The experiment was performed at the BL20XU beamline in SPring-8, Japan, where a high-spatial-coherence synchrotron X-ray beam monochromatized by a cooled Si 111 double crystal monochromator is available at an experimental station located 245 m downstream of an undulator source42. The energy of the X-ray beam was fixed at 9.000 ± 0.001 keV. The size of the front-end slit in front of the monochromator was set to be 0.2 mm (horizontal) × 0.1 mm (vertical). We used a π/2-phase (5.9 μm-depth) Si grating with an average pitch of 34.7 μm, which was fabricated by ultraviolet lithography and deep reactive ion etching. The thickness of the substrate of the phase grating was reduced to 50 μm so as to increase the intensity of the transmitted X-rays. The phase grating was located at a distance of 214 m downstream of the front-end slit. The lines of the grating were aligned in the vertical direction.

An X-ray camera consisting of a phosphor screen (10 μm-P43, Gd2O2S: Tb+ fine powders), a relay lens, and a scientific complementary metal-oxide-semiconductor (sCMOS) camera (Hamamatsu Photonics ORCA Flash 4.0) was used as the detector. The detector was located 4.458 m from the grating, where the Talbot order for the self-image is 0.5 and its visibility is maximized. The effective pixel size of the detector was 4.4 μm, and the average full width at half maximum (FWHM) of the point spread function of the detector was 14.6 ± 0.6 μm, which is sufficiently high to resolve a self-image of the phase grating. The small pincushion distortion of the detector was corrected, enabling the surface curvature of the sample to be obtained precisely.

We used the sample with a 400 nm line and space reported in a previous paper19, where conventional X-ray reflectivity measurement and GIUSAXS measurement with a Bonse-Hart camera were used for characterizing it. A one-side polished 525 μm-thick Si(001) wafer was used for the sample. The wafer was thermally oxidized to form a 200 nm-thick SiO2 layer on its surface, and cut into 12 mm × 12 mm chips. The 400 nm line and space pattern on the sample was fabricated by electron beam lithography and inductively coupled plasma (ICP) etching with C3F8, O2, and Ar gases (etching rate: 0.1 nm/s) in an area of 5 mm × 5 mm on one of the chips.

The sample was positioned between the grating and the detector and its surface was illuminated by a 4 mm (horizontal) × 0.28 mm (vertical) X-ray sheet beam. By changing the position of the sample, we were able to change ps defined in Eq. (5). The sample position was determined by the glancing-angle dependence of the position of the specularly reflected X-ray beam. The error bars for the pixels in the obtained images were determined using a previously proposed method43, and the low signal-to-noise ratio data following a Rician distribution44 were not used for the least-squares fittings. Note that we can extend the range of the glancing angle shown in Fig. 3(a–c) simply by making the measurement time longer and/or using a higher signal-to-noise-ratio photon-counting X-ray detector.
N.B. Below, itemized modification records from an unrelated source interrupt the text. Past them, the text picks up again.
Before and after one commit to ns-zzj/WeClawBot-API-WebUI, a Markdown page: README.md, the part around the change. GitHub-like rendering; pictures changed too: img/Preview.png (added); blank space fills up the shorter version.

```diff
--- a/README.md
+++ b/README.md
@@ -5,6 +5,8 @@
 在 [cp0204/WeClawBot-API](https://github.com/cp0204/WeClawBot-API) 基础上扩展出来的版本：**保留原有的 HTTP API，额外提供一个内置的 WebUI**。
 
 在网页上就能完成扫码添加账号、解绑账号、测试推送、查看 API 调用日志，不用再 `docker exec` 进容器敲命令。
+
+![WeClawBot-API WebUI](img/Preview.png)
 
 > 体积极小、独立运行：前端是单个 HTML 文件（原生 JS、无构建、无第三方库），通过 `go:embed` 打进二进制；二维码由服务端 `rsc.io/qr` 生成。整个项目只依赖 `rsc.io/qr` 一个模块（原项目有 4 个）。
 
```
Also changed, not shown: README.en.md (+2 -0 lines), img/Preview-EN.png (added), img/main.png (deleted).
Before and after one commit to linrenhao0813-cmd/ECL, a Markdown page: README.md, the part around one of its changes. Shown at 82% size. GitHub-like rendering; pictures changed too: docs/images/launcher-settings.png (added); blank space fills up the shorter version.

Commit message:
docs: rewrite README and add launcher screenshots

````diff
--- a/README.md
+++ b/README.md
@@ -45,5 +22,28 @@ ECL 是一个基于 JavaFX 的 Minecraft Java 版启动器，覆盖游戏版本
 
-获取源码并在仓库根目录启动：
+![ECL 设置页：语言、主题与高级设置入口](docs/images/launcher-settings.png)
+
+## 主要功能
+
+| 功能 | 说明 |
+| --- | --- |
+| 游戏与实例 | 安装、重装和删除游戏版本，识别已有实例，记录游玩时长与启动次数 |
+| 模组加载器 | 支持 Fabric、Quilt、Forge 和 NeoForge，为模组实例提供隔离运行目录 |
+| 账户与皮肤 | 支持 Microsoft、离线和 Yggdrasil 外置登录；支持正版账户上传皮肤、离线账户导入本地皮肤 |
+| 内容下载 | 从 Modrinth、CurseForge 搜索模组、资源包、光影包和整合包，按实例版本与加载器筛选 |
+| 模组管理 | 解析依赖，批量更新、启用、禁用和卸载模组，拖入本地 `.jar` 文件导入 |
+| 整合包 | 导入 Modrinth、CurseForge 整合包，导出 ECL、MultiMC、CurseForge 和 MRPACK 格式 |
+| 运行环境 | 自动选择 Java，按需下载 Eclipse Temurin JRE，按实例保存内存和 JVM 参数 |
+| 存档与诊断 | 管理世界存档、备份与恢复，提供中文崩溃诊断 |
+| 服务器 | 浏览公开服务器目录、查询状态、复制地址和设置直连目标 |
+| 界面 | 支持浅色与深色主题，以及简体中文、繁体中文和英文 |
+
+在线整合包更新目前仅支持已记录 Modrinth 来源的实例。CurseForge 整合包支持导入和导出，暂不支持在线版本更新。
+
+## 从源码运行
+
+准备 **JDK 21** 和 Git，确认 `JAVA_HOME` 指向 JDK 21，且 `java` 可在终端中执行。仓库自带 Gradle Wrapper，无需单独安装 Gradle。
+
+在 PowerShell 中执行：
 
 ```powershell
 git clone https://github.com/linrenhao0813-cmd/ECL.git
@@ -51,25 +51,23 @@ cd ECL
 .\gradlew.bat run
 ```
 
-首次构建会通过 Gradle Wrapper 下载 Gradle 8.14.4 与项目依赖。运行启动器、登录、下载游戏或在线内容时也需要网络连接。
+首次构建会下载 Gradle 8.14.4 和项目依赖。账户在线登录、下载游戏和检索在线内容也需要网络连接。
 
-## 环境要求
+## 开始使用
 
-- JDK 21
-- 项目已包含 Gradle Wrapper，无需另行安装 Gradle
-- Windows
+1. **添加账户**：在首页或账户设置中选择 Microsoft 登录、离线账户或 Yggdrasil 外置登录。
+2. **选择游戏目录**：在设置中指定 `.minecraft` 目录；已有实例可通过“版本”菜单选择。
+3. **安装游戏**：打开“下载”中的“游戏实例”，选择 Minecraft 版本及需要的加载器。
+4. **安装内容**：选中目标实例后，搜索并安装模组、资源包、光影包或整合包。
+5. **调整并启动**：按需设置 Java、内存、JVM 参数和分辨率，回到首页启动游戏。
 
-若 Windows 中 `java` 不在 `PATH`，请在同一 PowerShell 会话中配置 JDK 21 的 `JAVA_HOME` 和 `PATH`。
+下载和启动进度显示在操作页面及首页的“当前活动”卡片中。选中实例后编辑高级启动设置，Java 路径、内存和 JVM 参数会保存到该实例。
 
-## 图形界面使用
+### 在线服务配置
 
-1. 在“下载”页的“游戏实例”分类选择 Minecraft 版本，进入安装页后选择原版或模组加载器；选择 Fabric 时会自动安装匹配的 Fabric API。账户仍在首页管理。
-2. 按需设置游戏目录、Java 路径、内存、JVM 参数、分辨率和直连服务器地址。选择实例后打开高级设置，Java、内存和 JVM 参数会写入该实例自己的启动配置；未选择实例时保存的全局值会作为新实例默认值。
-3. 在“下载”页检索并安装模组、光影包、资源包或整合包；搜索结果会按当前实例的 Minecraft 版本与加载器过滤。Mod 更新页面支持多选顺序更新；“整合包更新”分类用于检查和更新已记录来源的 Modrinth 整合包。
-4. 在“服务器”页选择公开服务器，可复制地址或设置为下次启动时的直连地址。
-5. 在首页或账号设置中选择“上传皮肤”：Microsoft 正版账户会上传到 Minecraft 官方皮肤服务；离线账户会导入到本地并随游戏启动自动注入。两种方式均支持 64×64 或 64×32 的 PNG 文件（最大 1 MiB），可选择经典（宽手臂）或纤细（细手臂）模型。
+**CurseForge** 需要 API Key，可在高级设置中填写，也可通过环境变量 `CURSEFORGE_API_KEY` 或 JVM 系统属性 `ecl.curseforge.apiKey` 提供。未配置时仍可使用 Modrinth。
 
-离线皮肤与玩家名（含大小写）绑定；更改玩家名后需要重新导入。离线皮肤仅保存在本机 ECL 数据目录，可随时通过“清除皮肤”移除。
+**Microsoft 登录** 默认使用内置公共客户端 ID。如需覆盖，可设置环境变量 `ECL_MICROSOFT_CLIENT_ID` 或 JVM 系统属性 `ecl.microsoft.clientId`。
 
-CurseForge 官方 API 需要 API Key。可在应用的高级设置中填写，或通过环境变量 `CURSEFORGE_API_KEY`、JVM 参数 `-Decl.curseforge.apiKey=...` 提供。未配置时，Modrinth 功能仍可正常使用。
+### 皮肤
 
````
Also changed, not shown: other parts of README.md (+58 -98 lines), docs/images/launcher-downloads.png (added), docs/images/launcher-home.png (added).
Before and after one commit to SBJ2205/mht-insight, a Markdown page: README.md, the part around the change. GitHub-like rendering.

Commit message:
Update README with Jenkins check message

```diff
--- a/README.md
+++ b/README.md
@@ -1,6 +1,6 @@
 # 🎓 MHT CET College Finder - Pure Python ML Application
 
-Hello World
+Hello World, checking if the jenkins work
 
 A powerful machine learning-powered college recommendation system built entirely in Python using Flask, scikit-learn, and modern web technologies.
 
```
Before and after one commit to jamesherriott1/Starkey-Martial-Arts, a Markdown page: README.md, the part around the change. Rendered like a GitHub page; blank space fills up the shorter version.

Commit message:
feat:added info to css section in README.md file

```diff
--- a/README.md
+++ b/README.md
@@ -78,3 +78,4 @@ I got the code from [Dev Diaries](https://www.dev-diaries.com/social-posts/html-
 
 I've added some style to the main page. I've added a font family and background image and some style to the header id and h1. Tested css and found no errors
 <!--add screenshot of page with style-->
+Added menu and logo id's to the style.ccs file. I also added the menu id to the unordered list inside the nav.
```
In the simulation and least-squares fittings, the projection approximation was used, i.e. the effect of Fresnel diffraction by the sample was neglected. Using projection approximation enabled the calculation time to be reduced with negligible loss of precision16.